|Birth name||Bengt Nordenberg|
22 April 1822|
Jämshög, Blekinge, Sweden
|Died||18 December 1902
|Training||Royal Swedish Academy of Arts and Kunstakademie Düsseldorf|
|Movement||Düsseldorf school of painting|
Bengt Nordenberg (April 22, 1822 – December 18, 1902) was a Swedish artist who belonged to the Düsseldorf school of painting. He is best known for his genre paintings with everyday life scenes from the Dalarna, Skåne and Blekinge areas of Sweden. However, he moved to Düsseldorf, Germany in the 1850s, working with other painters. Nordenberg has also painted pictures of middle-class and upper-class life, and also religious paintings and altarpieces.

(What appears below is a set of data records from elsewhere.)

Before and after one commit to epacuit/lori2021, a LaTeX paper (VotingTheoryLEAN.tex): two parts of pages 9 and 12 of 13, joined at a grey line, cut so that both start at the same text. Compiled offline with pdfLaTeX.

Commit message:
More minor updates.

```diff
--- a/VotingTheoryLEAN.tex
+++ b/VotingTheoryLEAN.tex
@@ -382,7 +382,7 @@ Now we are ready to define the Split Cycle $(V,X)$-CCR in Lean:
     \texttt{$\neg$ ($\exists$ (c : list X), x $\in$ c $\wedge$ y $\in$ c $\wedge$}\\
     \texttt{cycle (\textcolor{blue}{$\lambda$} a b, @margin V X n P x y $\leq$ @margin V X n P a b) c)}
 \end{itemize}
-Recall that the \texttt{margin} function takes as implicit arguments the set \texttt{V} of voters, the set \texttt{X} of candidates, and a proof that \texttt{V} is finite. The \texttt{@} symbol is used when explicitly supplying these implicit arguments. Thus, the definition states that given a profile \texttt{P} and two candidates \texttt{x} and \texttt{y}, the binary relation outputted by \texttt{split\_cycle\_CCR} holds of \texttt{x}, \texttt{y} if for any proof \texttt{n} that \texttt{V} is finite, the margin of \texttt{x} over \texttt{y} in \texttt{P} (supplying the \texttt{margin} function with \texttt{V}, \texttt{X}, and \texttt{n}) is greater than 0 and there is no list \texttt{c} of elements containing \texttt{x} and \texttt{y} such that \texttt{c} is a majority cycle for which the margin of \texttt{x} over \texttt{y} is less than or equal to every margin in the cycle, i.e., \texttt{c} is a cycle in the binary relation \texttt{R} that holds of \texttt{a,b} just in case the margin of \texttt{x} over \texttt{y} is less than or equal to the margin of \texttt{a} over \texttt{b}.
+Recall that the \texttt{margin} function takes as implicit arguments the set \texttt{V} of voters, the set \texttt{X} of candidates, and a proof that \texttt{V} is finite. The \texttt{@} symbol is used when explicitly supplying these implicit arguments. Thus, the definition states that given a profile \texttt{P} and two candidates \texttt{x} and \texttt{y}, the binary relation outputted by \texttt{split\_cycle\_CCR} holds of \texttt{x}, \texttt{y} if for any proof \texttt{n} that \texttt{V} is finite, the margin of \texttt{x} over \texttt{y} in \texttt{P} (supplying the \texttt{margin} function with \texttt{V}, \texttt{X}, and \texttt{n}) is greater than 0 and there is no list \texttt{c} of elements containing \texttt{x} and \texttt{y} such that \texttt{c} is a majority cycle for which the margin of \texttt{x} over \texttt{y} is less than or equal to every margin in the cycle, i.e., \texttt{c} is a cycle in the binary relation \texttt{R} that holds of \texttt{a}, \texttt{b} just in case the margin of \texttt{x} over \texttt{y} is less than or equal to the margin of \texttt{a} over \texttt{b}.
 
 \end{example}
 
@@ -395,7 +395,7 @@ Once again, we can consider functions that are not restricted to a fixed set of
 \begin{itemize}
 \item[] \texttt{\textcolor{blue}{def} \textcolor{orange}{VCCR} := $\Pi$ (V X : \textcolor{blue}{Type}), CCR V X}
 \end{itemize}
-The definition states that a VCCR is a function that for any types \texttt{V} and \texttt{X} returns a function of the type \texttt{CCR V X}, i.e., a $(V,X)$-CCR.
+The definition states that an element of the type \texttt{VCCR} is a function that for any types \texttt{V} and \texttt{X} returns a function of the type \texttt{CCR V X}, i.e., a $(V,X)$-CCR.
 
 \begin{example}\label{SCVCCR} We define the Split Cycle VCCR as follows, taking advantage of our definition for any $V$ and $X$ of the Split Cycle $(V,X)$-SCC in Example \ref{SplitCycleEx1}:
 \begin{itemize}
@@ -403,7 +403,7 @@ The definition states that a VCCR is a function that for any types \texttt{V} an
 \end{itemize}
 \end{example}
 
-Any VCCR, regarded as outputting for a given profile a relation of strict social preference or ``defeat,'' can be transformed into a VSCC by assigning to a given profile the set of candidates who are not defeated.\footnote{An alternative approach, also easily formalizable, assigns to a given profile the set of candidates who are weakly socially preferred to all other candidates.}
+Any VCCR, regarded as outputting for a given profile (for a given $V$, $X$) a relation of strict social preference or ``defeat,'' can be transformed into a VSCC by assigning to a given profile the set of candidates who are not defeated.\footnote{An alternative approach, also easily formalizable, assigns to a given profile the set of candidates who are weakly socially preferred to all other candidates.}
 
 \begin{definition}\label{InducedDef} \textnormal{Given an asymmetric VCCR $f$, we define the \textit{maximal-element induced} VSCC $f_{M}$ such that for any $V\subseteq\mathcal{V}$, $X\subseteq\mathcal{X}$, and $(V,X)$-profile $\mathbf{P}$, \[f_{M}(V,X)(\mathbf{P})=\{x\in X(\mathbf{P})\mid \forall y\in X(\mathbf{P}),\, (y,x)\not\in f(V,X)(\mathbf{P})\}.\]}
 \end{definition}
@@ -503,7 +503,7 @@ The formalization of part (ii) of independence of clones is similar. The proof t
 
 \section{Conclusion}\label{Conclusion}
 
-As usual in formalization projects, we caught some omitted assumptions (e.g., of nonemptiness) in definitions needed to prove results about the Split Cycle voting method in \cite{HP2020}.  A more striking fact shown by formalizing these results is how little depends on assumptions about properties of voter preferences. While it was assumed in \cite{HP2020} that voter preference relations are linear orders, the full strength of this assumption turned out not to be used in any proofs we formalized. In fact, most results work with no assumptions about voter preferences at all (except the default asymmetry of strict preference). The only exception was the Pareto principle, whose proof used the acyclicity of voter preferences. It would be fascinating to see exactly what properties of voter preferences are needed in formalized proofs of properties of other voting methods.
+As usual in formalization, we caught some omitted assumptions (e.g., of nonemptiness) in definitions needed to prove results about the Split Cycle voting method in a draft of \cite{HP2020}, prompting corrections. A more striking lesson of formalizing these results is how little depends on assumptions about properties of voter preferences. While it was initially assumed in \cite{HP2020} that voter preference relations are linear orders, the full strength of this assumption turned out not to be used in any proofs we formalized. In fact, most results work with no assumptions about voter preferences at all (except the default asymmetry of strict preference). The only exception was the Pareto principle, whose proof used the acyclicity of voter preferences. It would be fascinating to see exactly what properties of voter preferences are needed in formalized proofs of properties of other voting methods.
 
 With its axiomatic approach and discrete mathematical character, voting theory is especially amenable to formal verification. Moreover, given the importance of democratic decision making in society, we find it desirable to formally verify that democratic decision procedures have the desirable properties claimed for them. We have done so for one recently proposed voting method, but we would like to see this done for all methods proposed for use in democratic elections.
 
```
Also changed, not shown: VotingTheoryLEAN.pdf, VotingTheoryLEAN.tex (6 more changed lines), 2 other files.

Nordenberg was born in Jämshög, in the south of Sweden, on April 22, 1822. He grew up in poverty and became an apprentice to a painter in Sölvesborg. In 1843 he fulfilled his wish to come to Stockholm and study at the Royal Swedish Academy of Arts. In the autumn of 1851, he went to Düsseldorf, where first Theodor Hildebrandt and then later, Adolph Tidemand became his teachers. In particular, the latter had a big influence on Nordenberg's painting style and subject matter. For some time he worked as an assistant to Tidemand, making reproductions of his paintings.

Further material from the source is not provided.